Remembering: Bill Harkin

A tribute by son, Will Harkin

Bill Harkin, constructivist. His work could leave you with more questions than answers, but it always excited and captivated – whether it be his geometric carvings etched into Welsh slate or his iconic stage and set designs.

His lightweight, tensile designs had a lightness to them, as like a single pencil stroke, enough to define the shape, but not too much as to ruin the lines. Nothing in nature comes in straight lines, he would say. In contrast, Bill would also use strong geometric shapes in his work to give strength to its structure and resonate harmoniously with the patterns of sacred geometry; this was present in both his carvings and his stage designs.

Bill was passionate about classical and world music. He loved the complexities, rhythms and timeless sound of Middle Eastern music, he cared greatly for the plight of the peoples he loved so much, caught up in relentless, senseless conflict after conflict.

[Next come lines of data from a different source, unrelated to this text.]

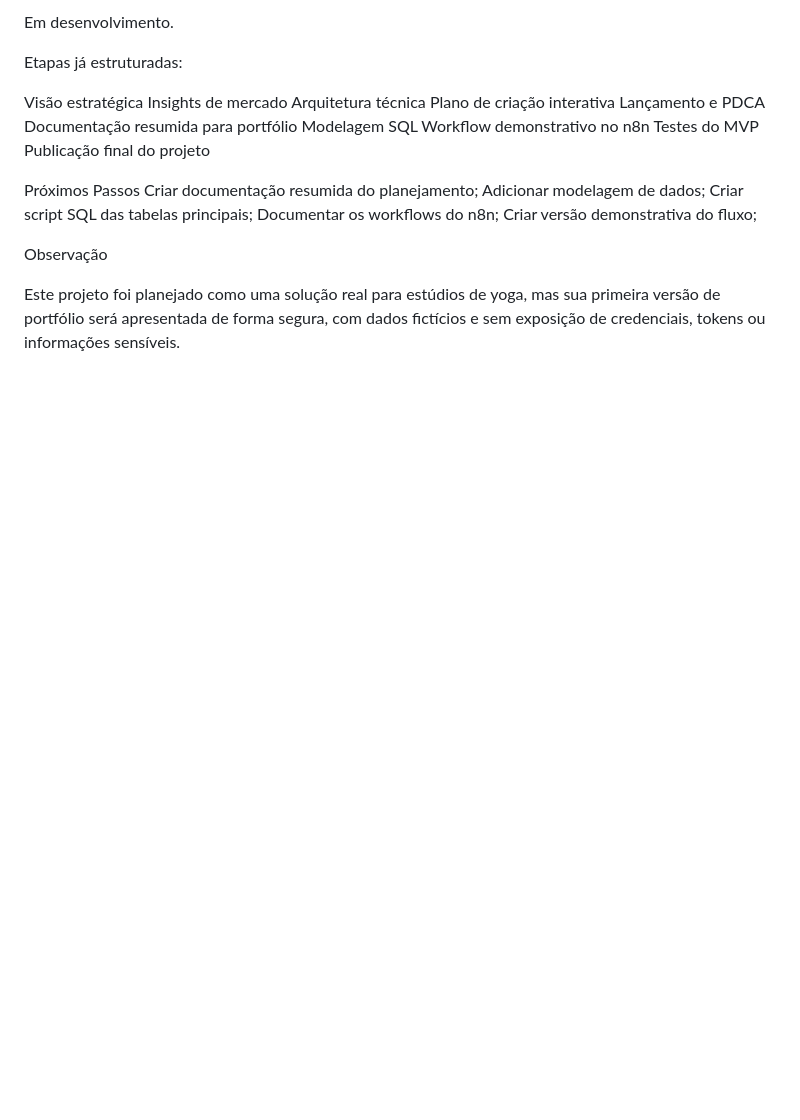
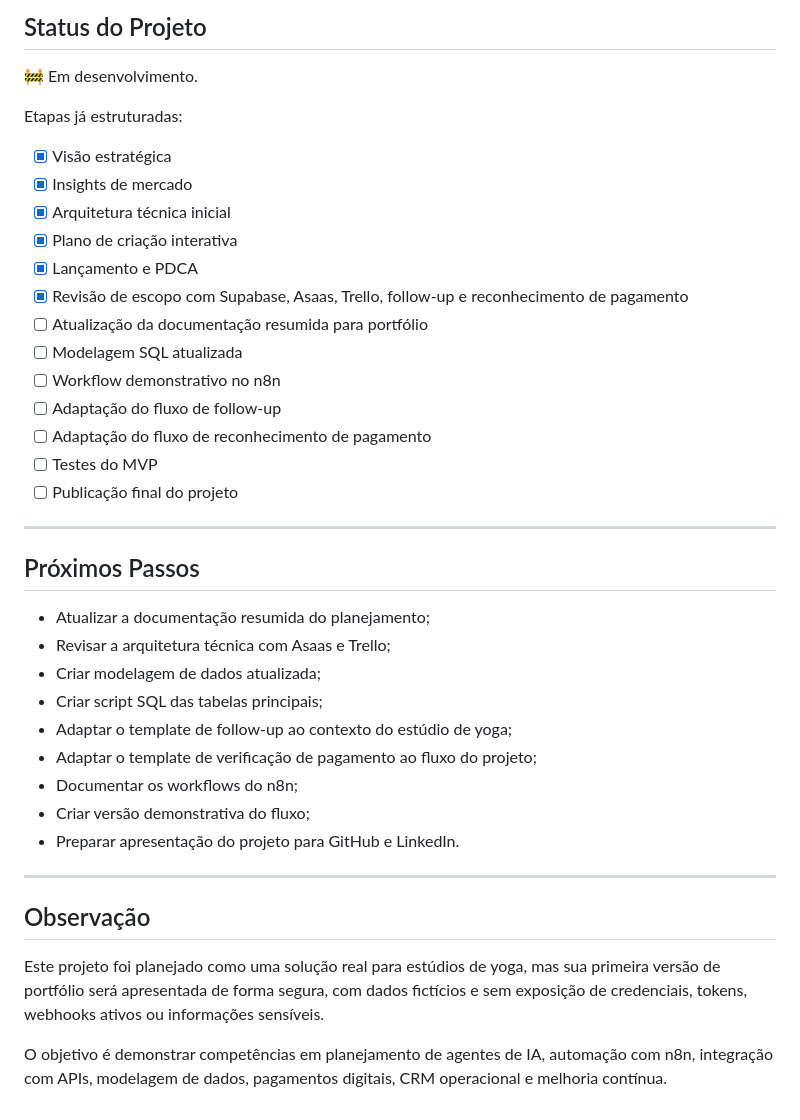
Before and after one commit to brunogiacomelli1979-cyber/zenflow-ai-agente-yoga, a Markdown page: README.md, the part around one of its changes. Rendered like a GitHub page; blank space fills up the shorter version.

```diff
--- a/README.md
+++ b/README.md
@@ -65,26 +143,42 @@ Status do Projeto
 
-Em desenvolvimento.
+## Status do Projeto
+
+🚧 Em desenvolvimento.
 
 Etapas já estruturadas:
 
-Visão estratégica
-Insights de mercado
-Arquitetura técnica
-Plano de criação interativa
-Lançamento e PDCA
-Documentação resumida para portfólio
-Modelagem SQL
-Workflow demonstrativo no n8n
-Testes do MVP
-Publicação final do projeto
+- [x] Visão estratégica
+- [x] Insights de mercado
+- [x] Arquitetura técnica inicial
+- [x] Plano de criação interativa
+- [x] Lançamento e PDCA
+- [x] Revisão de escopo com Supabase, Asaas, Trello, follow-up e reconhecimento de pagamento
+- [ ] Atualização da documentação resumida para portfólio
+- [ ] Modelagem SQL atualizada
+- [ ] Workflow demonstrativo no n8n
+- [ ] Adaptação do fluxo de follow-up
+- [ ] Adaptação do fluxo de reconhecimento de pagamento
+- [ ] Testes do MVP
+- [ ] Publicação final do projeto
 
-Próximos Passos
-Criar documentação resumida do planejamento;
-Adicionar modelagem de dados;
-Criar script SQL das tabelas principais;
-Documentar os workflows do n8n;
-Criar versão demonstrativa do fluxo;
+---
 
-Observação
+## Próximos Passos
 
-Este projeto foi planejado como uma solução real para estúdios de yoga, mas sua primeira versão de portfólio será apresentada de forma segura, com dados fictícios e sem exposição de credenciais, tokens ou informações sensíveis.
+- Atualizar a documentação resumida do planejamento;
+- Revisar a arquitetura técnica com Asaas e Trello;
+- Criar modelagem de dados atualizada;
+- Criar script SQL das tabelas principais;
+- Adaptar o template de follow-up ao contexto do estúdio de yoga;
+- Adaptar o template de verificação de pagamento ao fluxo do projeto;
+- Documentar os workflows do n8n;
+- Criar versão demonstrativa do fluxo;
+- Preparar apresentação do projeto para GitHub e LinkedIn.
+
+---
+
+## Observação
+
+Este projeto foi planejado como uma solução real para estúdios de yoga, mas sua primeira versão de portfólio será apresentada de forma segura, com dados fictícios e sem exposição de credenciais, tokens, webhooks ativos ou informações sensíveis.
+
+O objetivo é demonstrar competências em planejamento de agentes de IA, automação com n8n, integração com APIs, modelagem de dados, pagamentos digitais, CRM operacional e melhoria contínua.
```
Also changed, not shown: other parts of README.md (+99 -21 lines).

Bill, as a father and a friend, was a kind, gentle and inspiring man who had a way of leaving you feeling more enlightened, empowered and loved than before.

If you would like to do something in his memory, then please make a donation to

Tony Andrews of Funktion-One

Bill Harkin was an inspiring human being who introduced me to the omnipresence of cosmic geometry during the time we were involved in the founding of Glastonbury Festival 1970/71. We also worked together again on Glastonbury designing and implementing the first permanent Pyramid Stage some 10 years afterwards.

When I first met Bill at the foot of Glastonbury Tor, he appeared out of nowhere bearing tea and looking just how you would imagine the wizard Merlin to look. The whole effect was greatly enhanced by a crystalline starry sky that he seemed to be at one with. He was an inspiration and became a great friend. I hope he found me to be the same.

This article originally appeared in issue #260 of TPi, which you can read here.